[Web document revisions]

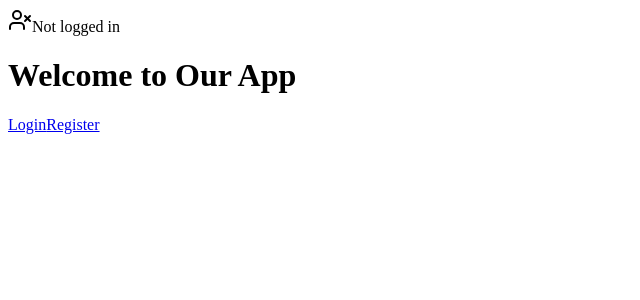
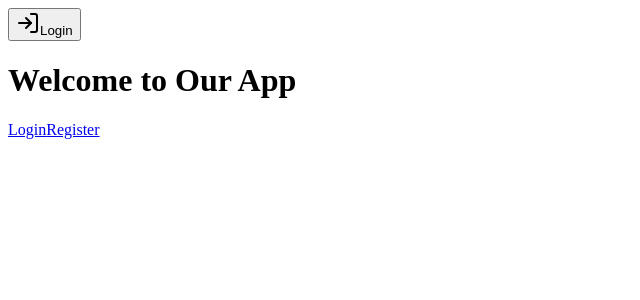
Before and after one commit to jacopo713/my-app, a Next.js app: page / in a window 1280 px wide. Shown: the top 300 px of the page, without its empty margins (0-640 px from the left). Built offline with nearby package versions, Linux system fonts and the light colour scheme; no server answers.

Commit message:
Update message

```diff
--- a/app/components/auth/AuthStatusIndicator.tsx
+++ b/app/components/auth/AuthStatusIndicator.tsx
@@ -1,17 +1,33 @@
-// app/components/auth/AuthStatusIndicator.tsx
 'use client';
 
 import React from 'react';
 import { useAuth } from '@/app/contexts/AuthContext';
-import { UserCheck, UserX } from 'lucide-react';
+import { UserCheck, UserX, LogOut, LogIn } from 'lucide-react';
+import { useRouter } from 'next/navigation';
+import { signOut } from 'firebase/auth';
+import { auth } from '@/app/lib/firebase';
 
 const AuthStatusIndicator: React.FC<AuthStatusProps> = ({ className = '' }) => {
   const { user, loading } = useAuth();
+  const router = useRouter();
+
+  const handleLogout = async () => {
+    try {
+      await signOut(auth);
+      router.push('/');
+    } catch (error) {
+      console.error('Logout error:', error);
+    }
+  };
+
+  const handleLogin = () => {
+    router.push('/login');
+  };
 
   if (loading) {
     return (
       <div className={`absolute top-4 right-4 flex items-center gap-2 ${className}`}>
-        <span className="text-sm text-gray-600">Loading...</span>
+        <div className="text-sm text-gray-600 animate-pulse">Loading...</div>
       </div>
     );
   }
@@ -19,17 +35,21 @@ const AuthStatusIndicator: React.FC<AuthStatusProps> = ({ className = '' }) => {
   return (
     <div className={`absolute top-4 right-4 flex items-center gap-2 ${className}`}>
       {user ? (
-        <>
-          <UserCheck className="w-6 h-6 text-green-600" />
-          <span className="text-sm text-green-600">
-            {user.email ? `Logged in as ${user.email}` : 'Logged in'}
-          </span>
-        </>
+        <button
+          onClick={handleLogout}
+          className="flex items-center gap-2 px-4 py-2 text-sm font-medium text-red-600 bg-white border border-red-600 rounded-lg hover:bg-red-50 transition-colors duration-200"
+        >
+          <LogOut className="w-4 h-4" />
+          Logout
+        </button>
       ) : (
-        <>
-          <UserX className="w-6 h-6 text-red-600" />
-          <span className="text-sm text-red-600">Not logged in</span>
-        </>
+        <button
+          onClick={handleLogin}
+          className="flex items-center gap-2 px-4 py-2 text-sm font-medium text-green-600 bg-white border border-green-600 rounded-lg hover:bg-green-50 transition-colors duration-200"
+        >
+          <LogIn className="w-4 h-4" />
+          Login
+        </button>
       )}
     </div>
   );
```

--

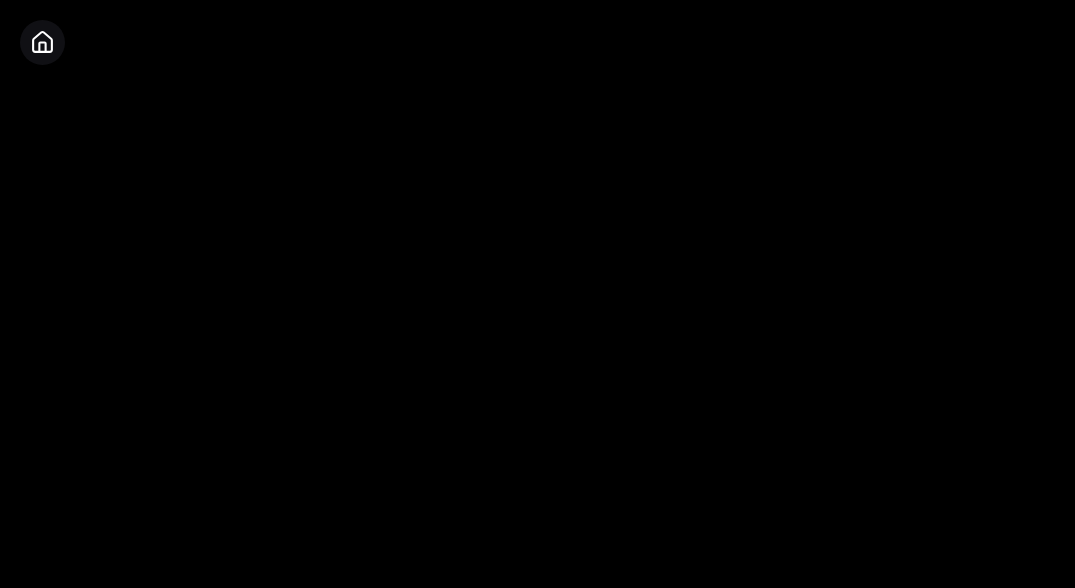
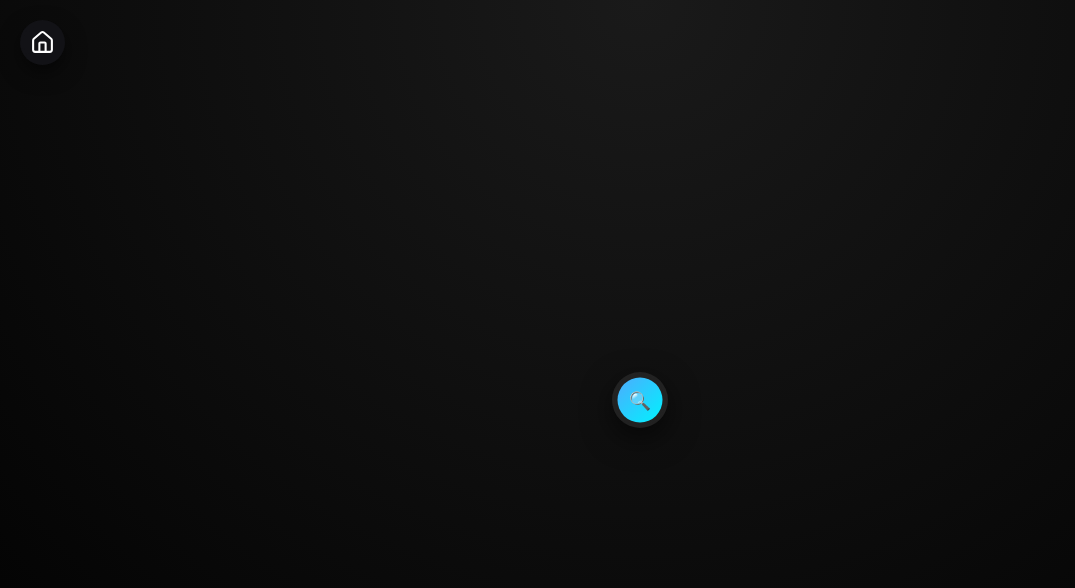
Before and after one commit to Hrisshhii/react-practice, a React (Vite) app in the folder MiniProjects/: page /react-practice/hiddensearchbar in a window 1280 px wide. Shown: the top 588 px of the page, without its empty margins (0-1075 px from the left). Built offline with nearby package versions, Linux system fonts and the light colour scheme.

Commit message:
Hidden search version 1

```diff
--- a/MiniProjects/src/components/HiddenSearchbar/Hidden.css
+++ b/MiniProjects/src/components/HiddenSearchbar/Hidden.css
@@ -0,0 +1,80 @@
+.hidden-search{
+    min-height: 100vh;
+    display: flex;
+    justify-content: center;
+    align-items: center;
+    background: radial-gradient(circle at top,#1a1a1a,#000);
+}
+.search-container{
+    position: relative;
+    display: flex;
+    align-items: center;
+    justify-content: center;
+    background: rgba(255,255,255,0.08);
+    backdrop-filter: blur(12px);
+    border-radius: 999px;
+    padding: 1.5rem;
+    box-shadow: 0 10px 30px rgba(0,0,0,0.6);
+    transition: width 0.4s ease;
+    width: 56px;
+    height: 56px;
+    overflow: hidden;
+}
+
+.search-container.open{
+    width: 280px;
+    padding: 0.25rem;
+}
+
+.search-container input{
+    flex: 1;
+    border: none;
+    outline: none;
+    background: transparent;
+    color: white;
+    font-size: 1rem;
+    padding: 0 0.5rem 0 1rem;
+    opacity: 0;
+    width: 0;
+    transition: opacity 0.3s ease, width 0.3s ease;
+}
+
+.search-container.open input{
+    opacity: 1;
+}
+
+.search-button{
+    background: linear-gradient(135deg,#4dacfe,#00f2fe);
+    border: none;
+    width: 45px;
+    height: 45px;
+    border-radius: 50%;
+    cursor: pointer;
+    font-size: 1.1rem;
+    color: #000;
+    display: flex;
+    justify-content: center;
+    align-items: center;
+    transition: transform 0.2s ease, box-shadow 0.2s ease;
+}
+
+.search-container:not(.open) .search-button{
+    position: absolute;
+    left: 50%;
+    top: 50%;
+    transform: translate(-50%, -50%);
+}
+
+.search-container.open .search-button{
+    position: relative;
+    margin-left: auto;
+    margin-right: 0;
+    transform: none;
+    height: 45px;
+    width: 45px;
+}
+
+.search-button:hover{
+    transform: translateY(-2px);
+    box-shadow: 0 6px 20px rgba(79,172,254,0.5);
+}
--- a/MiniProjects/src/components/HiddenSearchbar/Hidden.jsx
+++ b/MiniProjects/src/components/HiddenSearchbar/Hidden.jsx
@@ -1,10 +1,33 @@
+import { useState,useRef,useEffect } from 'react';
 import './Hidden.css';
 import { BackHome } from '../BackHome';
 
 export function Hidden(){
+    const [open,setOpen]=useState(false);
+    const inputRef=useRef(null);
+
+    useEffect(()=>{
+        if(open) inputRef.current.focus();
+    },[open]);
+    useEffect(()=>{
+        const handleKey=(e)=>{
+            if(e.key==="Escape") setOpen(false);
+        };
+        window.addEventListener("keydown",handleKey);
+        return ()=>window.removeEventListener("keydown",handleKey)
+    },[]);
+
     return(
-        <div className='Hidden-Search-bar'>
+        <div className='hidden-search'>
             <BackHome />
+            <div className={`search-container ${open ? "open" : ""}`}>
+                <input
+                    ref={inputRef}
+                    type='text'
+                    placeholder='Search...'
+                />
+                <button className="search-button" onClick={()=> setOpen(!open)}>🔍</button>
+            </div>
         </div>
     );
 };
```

» **Exercise directions**
Using the records above, filter out every line that lacks the string "from" and copy the rest.

» **Answer space**
Before and after one commit to jacopo713/my-app, a Next.js app: page / in a window 1280 px wide. Shown: the top 300 px of the page, without its empty margins (0-640 px from the left). Built offline with nearby package versions, Linux system fonts and the light colour scheme; no server answers.
 import React from 'react';
 import { useAuth } from '@/app/contexts/AuthContext';
-import { UserCheck, UserX } from 'lucide-react';
+import { UserCheck, UserX, LogOut, LogIn } from 'lucide-react';
+import { useRouter } from 'next/navigation';
+import { signOut } from 'firebase/auth';
+import { auth } from '@/app/lib/firebase';
Before and after one commit to Hrisshhii/react-practice, a React (Vite) app in the folder MiniProjects/: page /react-practice/hiddensearchbar in a window 1280 px wide. Shown: the top 588 px of the page, without its empty margins (0-1075 px from the left). Built offline with nearby package versions, Linux system fonts and the light colour scheme.
+import { useState,useRef,useEffect } from 'react';
 import { BackHome } from '../BackHome';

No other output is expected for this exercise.